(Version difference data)
◇ ◇ ◇ ◇ ◇

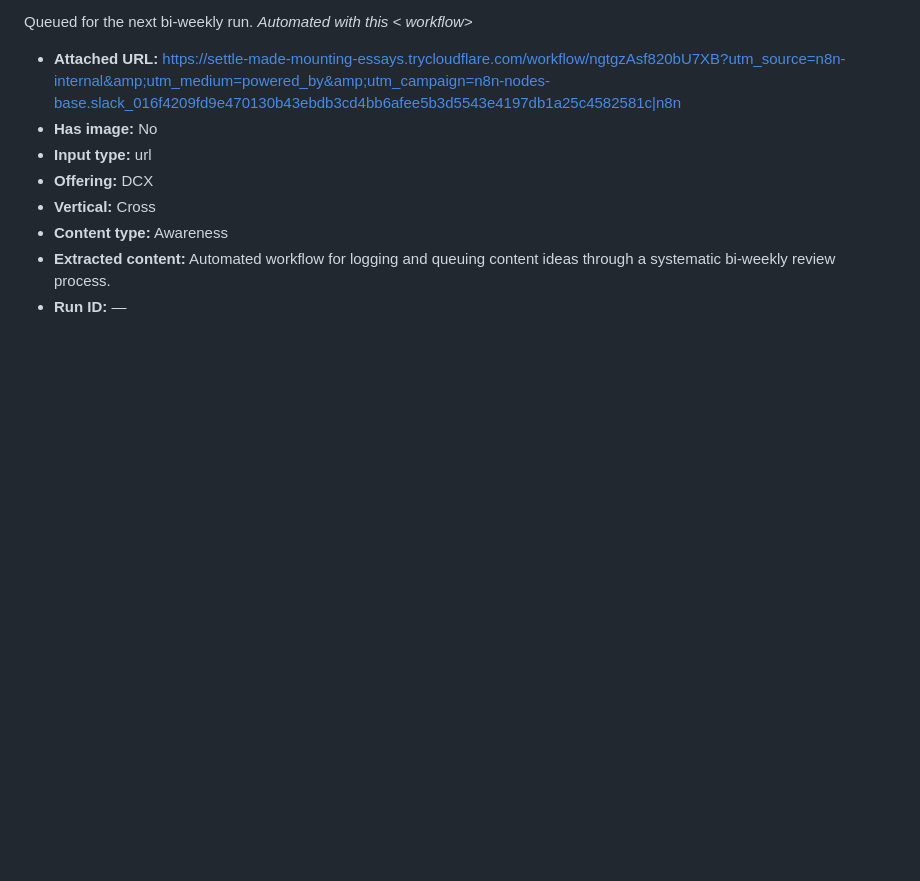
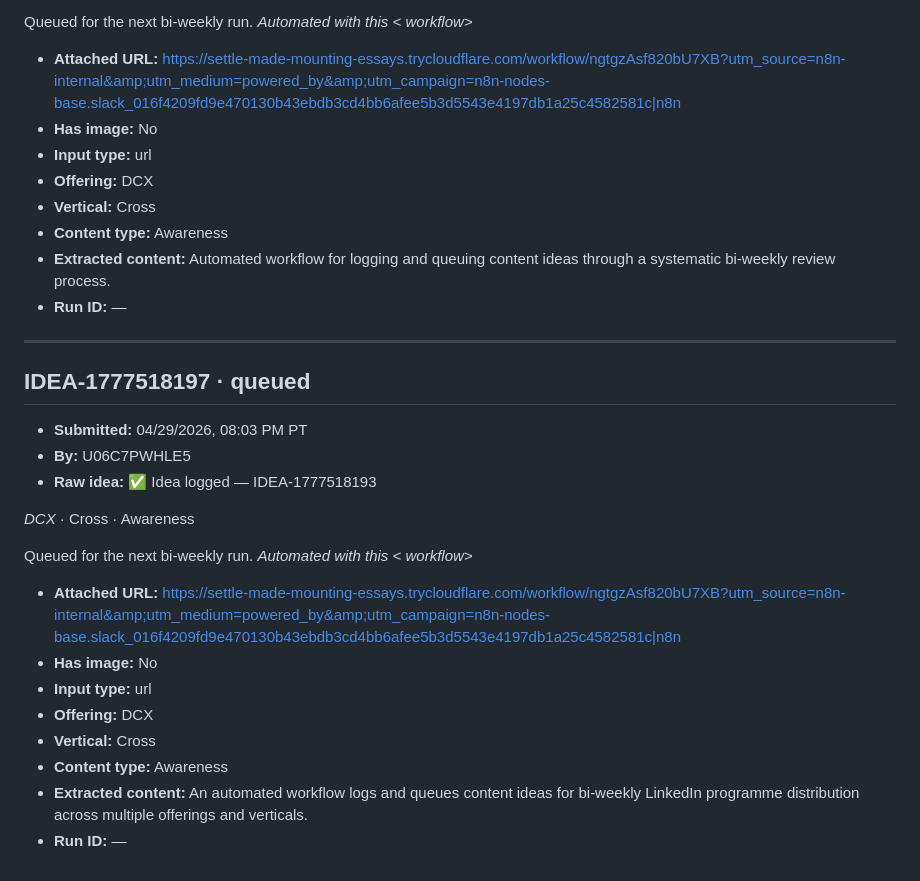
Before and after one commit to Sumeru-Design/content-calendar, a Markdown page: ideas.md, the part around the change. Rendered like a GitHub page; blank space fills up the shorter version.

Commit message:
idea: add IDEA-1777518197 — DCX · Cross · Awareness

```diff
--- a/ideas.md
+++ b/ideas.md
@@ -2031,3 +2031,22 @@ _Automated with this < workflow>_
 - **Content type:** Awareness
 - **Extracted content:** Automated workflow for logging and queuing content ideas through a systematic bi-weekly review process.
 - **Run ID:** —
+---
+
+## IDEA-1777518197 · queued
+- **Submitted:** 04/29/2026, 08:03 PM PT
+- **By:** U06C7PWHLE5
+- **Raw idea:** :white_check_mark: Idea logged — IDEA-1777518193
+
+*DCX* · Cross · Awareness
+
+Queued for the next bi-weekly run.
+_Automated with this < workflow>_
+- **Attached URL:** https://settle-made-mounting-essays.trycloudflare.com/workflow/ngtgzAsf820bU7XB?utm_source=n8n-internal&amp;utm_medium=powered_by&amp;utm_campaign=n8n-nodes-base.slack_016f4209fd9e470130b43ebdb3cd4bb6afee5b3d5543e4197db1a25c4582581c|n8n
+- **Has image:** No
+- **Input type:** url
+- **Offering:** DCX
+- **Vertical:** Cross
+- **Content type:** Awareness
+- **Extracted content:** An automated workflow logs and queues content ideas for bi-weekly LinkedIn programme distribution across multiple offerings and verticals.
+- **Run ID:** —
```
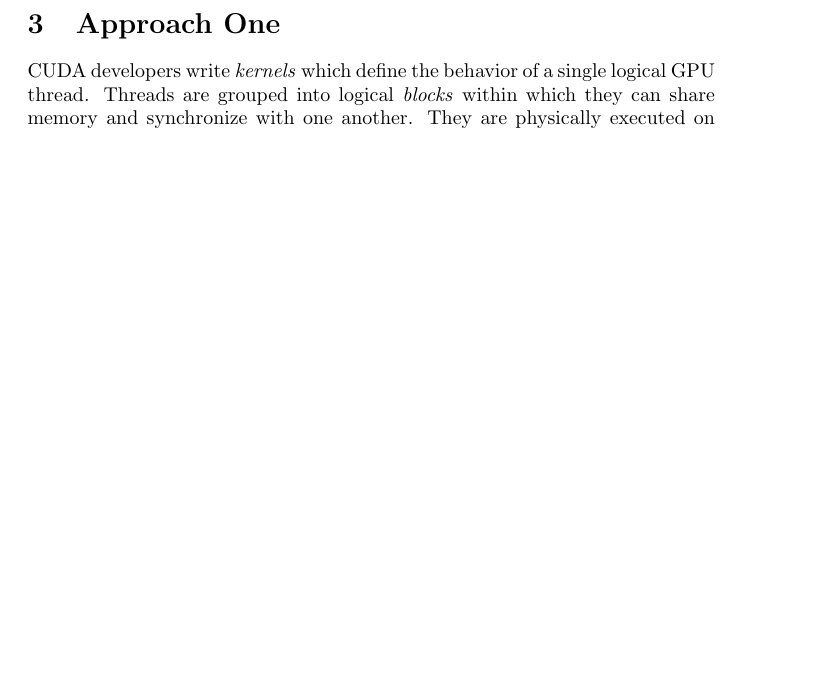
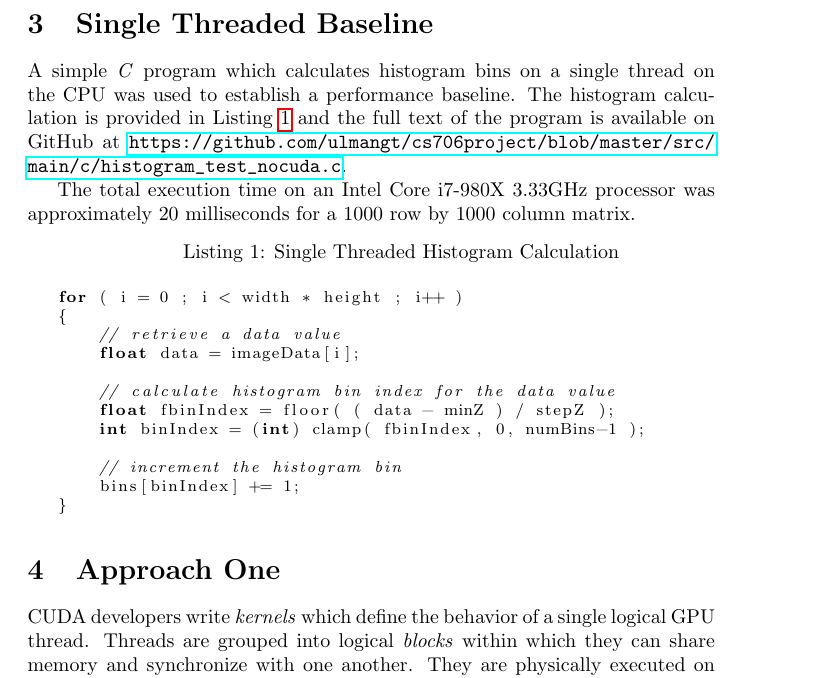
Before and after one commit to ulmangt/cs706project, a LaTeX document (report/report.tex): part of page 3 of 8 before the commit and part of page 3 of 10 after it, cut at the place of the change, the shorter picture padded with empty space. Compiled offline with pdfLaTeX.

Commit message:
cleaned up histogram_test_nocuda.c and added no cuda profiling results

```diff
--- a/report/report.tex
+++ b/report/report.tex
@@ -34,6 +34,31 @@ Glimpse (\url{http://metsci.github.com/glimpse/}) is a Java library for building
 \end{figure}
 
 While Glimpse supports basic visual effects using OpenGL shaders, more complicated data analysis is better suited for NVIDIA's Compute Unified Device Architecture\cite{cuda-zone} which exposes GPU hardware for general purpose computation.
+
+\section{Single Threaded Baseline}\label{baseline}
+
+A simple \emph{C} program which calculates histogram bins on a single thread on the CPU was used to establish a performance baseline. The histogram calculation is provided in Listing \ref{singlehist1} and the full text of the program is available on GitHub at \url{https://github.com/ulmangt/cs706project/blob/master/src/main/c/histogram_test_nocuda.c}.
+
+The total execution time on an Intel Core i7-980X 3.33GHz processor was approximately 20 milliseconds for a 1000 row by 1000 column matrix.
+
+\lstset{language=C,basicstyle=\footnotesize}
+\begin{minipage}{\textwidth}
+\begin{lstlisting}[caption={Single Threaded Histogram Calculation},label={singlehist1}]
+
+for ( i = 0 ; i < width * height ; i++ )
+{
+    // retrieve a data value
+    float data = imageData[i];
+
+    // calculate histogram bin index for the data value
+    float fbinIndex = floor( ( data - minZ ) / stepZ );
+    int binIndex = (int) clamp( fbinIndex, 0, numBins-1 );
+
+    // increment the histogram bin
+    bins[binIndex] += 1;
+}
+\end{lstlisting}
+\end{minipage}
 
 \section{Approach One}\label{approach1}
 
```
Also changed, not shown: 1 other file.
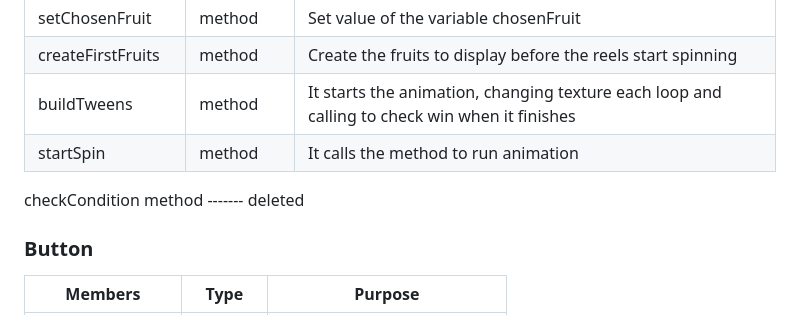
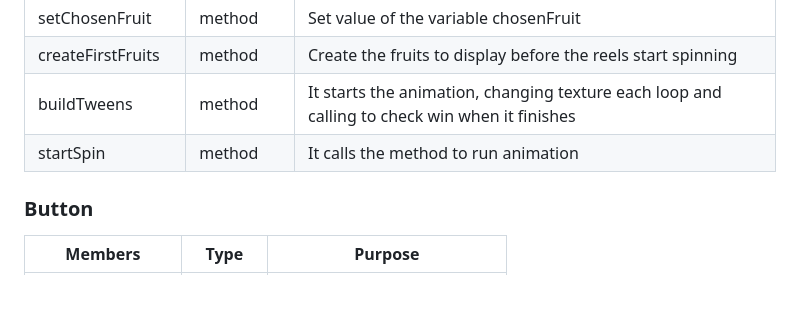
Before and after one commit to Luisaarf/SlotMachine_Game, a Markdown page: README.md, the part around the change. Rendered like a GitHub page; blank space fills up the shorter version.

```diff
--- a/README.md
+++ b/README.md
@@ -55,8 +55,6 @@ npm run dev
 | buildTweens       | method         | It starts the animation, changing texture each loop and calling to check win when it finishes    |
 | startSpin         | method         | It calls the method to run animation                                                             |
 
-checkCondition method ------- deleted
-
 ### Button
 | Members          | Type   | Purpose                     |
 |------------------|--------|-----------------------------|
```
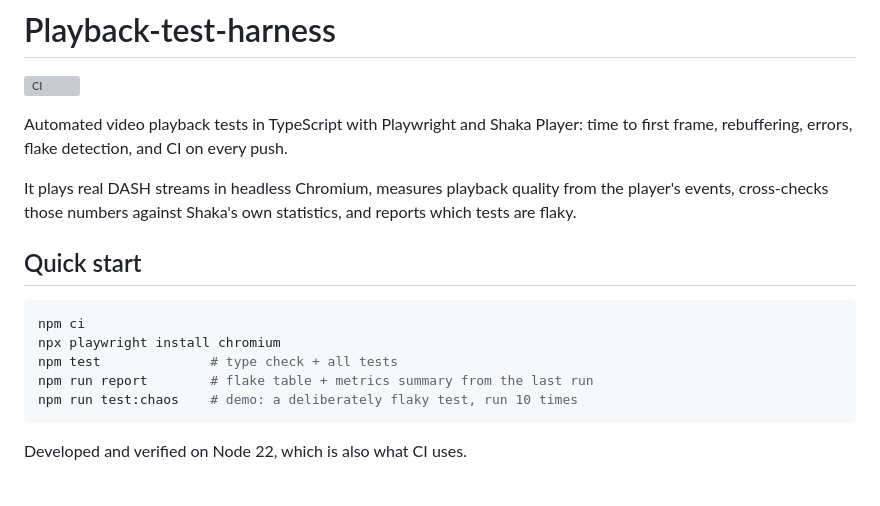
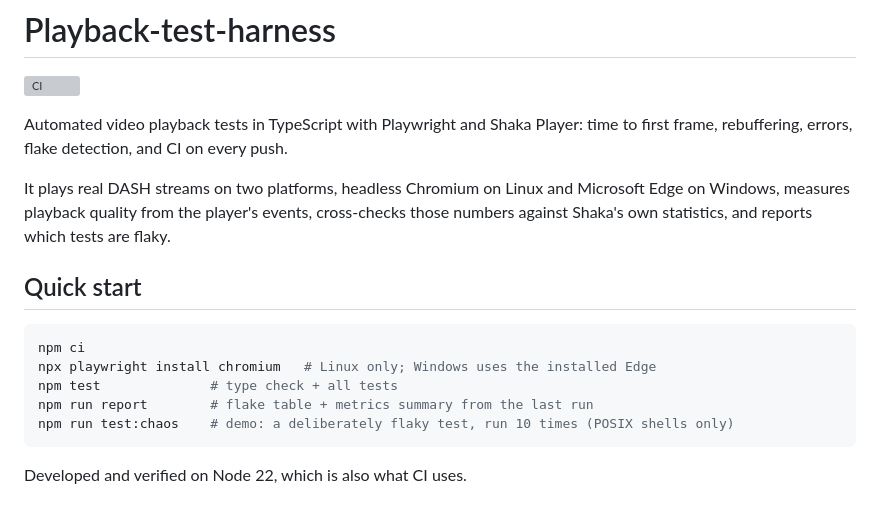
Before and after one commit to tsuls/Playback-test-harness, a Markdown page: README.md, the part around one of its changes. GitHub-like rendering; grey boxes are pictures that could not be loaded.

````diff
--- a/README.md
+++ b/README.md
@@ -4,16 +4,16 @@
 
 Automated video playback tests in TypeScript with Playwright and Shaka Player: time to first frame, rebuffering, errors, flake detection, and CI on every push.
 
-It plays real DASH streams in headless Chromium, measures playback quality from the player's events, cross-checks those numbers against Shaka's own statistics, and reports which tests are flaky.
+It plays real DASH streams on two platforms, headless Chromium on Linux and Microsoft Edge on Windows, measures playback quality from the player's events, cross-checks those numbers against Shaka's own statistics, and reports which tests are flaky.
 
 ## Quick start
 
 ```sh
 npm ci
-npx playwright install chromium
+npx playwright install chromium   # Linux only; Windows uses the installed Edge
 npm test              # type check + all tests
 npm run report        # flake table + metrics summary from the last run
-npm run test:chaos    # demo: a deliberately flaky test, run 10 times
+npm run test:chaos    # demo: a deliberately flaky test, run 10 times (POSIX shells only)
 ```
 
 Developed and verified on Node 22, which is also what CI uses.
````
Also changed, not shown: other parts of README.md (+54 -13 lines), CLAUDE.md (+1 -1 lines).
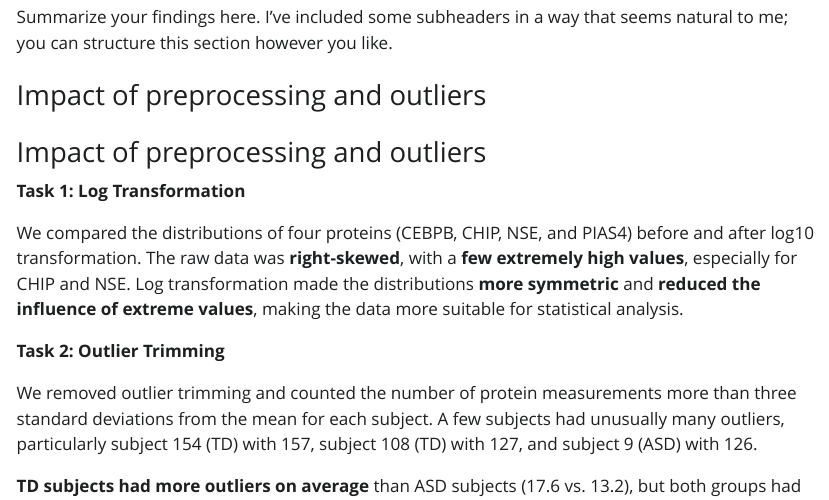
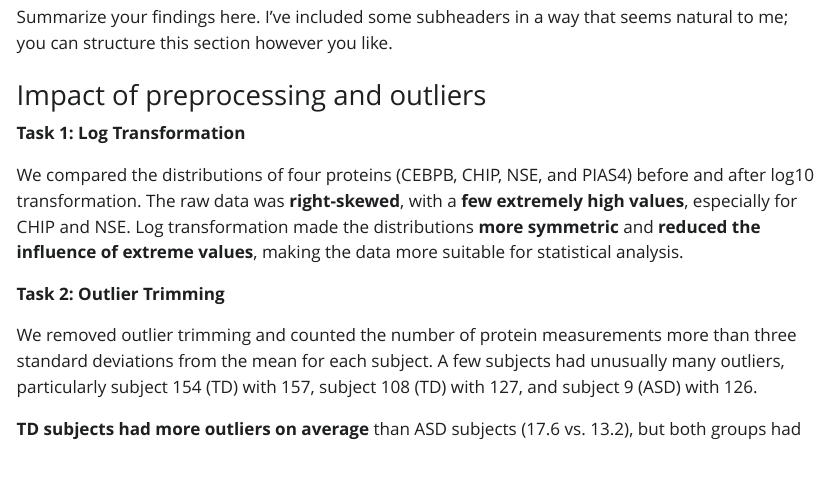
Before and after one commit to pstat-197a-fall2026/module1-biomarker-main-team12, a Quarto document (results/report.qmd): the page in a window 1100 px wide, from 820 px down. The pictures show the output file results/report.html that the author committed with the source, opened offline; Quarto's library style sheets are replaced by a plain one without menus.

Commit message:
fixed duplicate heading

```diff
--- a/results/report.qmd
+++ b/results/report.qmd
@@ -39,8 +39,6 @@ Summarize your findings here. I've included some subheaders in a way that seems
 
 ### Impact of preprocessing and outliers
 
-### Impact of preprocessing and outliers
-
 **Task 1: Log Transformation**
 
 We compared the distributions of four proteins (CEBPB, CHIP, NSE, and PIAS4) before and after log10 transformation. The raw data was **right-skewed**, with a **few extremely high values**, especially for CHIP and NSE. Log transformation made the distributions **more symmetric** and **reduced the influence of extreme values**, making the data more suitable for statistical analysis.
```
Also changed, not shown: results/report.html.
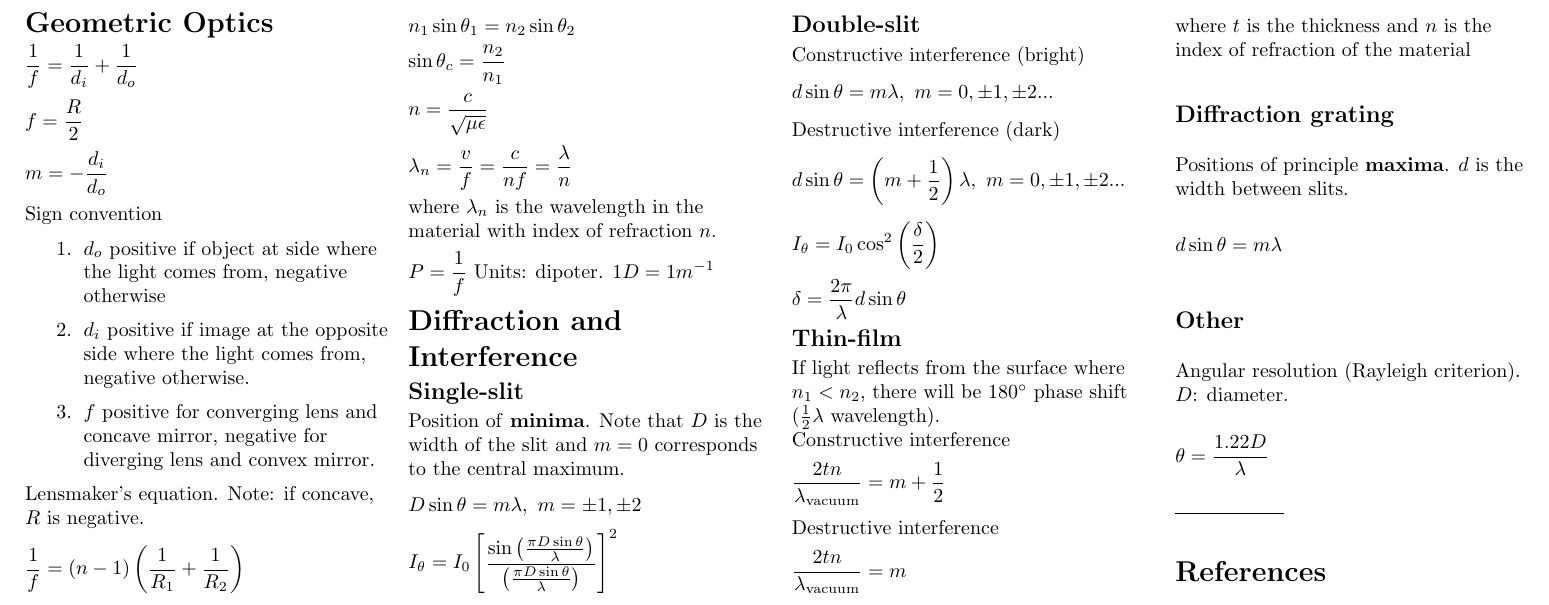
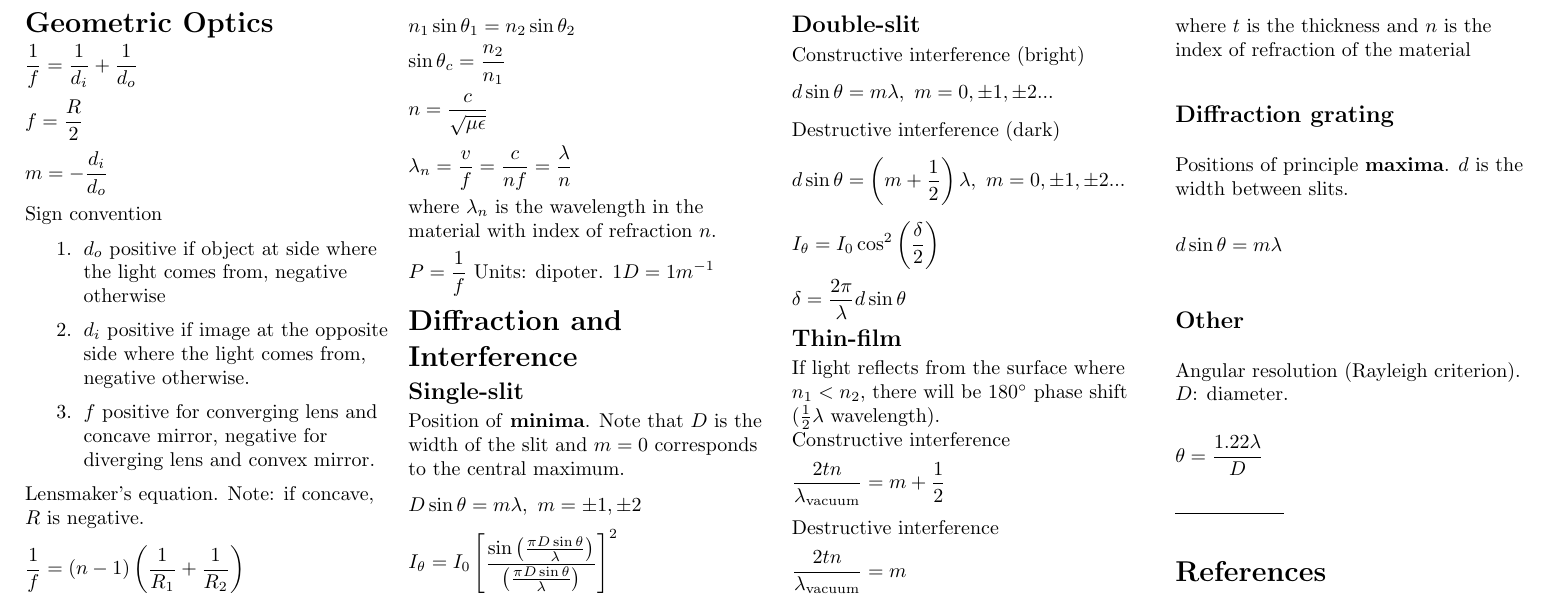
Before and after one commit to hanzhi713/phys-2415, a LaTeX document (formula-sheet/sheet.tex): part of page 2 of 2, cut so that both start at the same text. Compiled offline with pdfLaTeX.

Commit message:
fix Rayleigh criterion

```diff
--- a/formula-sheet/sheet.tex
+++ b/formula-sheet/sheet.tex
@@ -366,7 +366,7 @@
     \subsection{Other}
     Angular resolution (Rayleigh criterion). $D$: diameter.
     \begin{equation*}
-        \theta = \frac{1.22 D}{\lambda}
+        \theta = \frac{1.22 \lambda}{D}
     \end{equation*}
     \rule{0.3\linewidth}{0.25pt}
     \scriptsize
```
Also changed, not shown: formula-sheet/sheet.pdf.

◇ ◇ ◇ ◇ ◇

Task prompt: The lines above that hold "shown" are the result; show every one of them.

Answer box:
Also changed, not shown: 1 other file.
Also changed, not shown: other parts of README.md (+54 -13 lines), CLAUDE.md (+1 -1 lines).
Also changed, not shown: results/report.html.
Also changed, not shown: formula-sheet/sheet.pdf.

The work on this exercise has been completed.